    junior said…

    It could be a good way to get exposure for old series that haven’t gotten the attention that they probably deserved. We might even see some new stuff appear in the US as a result.

    That would be my hope as well. Older series would be a start but I’d like to see this spread into more niche titles but that would be more targeted at the U.S. than Japan.

    Maybe we’ll finally get legal, translated releases of old classics such as Kimagure Orange Road?

    Oh, that would totally rule!


    Any plans to watch the first Macross Frontier movie

    I’ve been in a movie mood lately, so I guess I’ll put that on my list. Thanks for the reminder. ^_^

    @ivanov_2020 — I don’t think books will ever completely go away. In 1994, the publishing company I worked for stated that the books they published for the legal community would be going away as everyone bought their CD’s. At the time, I told the executive spouting this nonsense that if he thought that people wouldn’t still want physical books, he was wrong. Further, our published CD’s expired so that you were forced to continue to buy the upgrades whereas a book never had its pages disappear. Thus, another incentive to keep books. I was told to get on board with the program or find another job. Naturally, I was proven right as CD’s didn’t last very long with online, digital access being preferred. That said, the books are still being published, just in smaller numbers than before.

    My feeling is that as digital becomes more preferred thanks to devices like the iPad, printing of books will shift to a more “on-demand” feature with possibly the ability to customize your printing (for additional charges of course) so that maybe your manga is only printed for you in hardback and with the proper color pages re-inserted.
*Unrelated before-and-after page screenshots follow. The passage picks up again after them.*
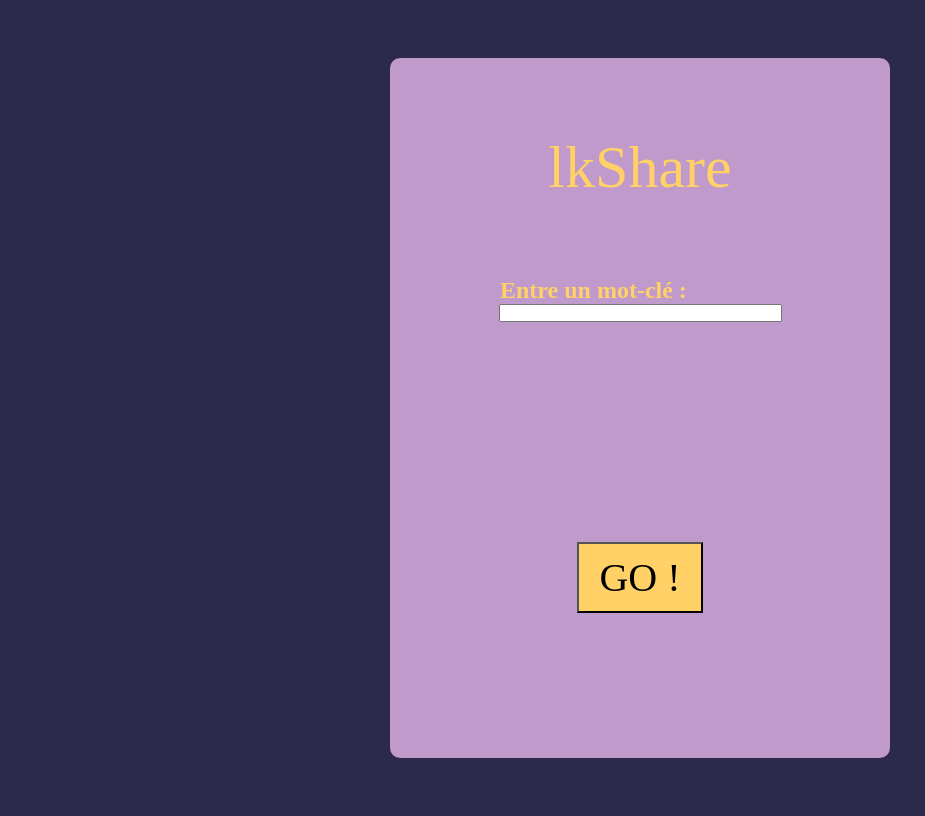
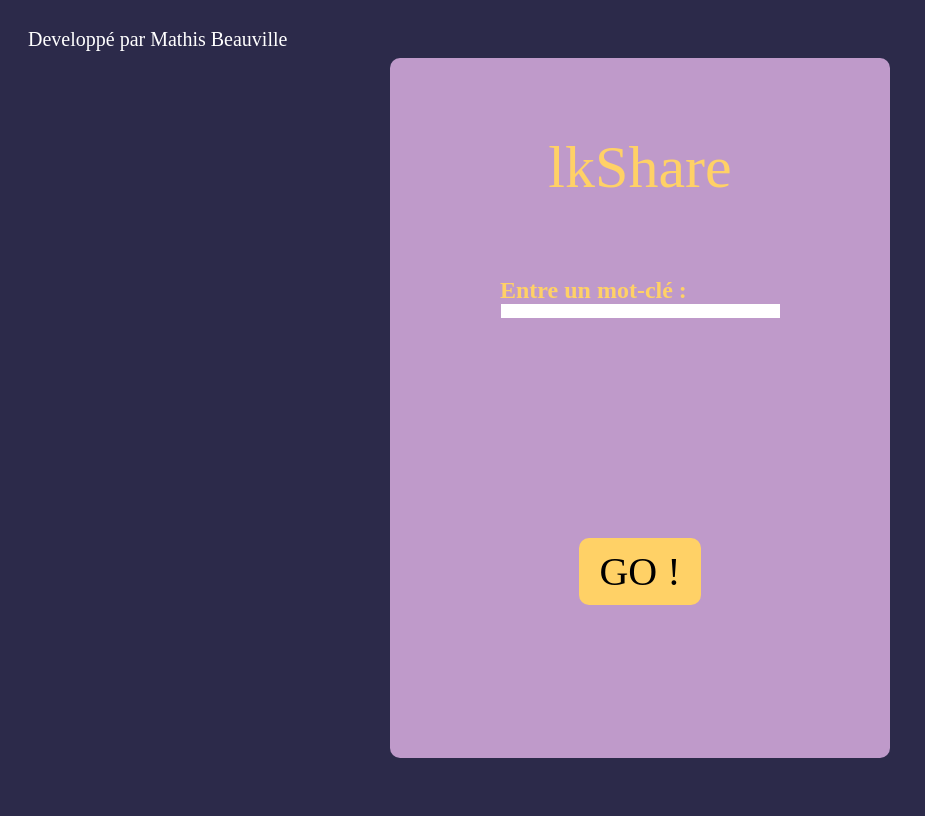
Before and after one commit to ObstinateM/lkShare, a Django app: page / in a window 1280 px wide. Shown: the whole page, without its empty margins (0-925 px from the left). Run offline with Django 3.2, Linux system fonts and the light colour scheme; some web fonts are replaced.

Commit message:
hotfix + watermark

```diff
--- a/main/templates/main/index.html
+++ b/main/templates/main/index.html
@@ -6,6 +6,13 @@
     <link href="https://fonts.googleapis.com/css2?family=Grand+Hotel&display=swap" rel="stylesheet">
     <title>lkShare</title>
     <style>
+
+    p{
+        position:fixed;
+        color: #fff;
+        font-size: 20px;
+        margin-left: 20px;
+    }
 
     body{
         background-color: #2C2A4A;
@@ -42,6 +49,8 @@
         padding: 10px 20px 10px 20px;
         font-size: 40px;
         font-family: "Grand Hotel";
+        border-radius: 10px;
+        border-width: 0px;
     }
 
     input[type="text" i]{
@@ -50,6 +59,7 @@
         margin-right: auto;
         width: 275px;
         height: 12px;
+        border-width: 0px;
     }
 
     .grid{
@@ -68,6 +78,7 @@
     <!-- https://coolors.co/ffc6d9-bf9aca-2c2a4a-ffd166-7fdeff -->
 </head>
 <body>
+    <p>Developpé par Mathis Beauville</p>
     <div class="grid">
         <div class="card">
             <a href="{% url 'lkEmpty' %}">lkShare</a>
```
Leave a Reply to Anime Links Cancel reply

This site uses Akismet to reduce spam. Learn how your comment data is processed.

Powered by WordPress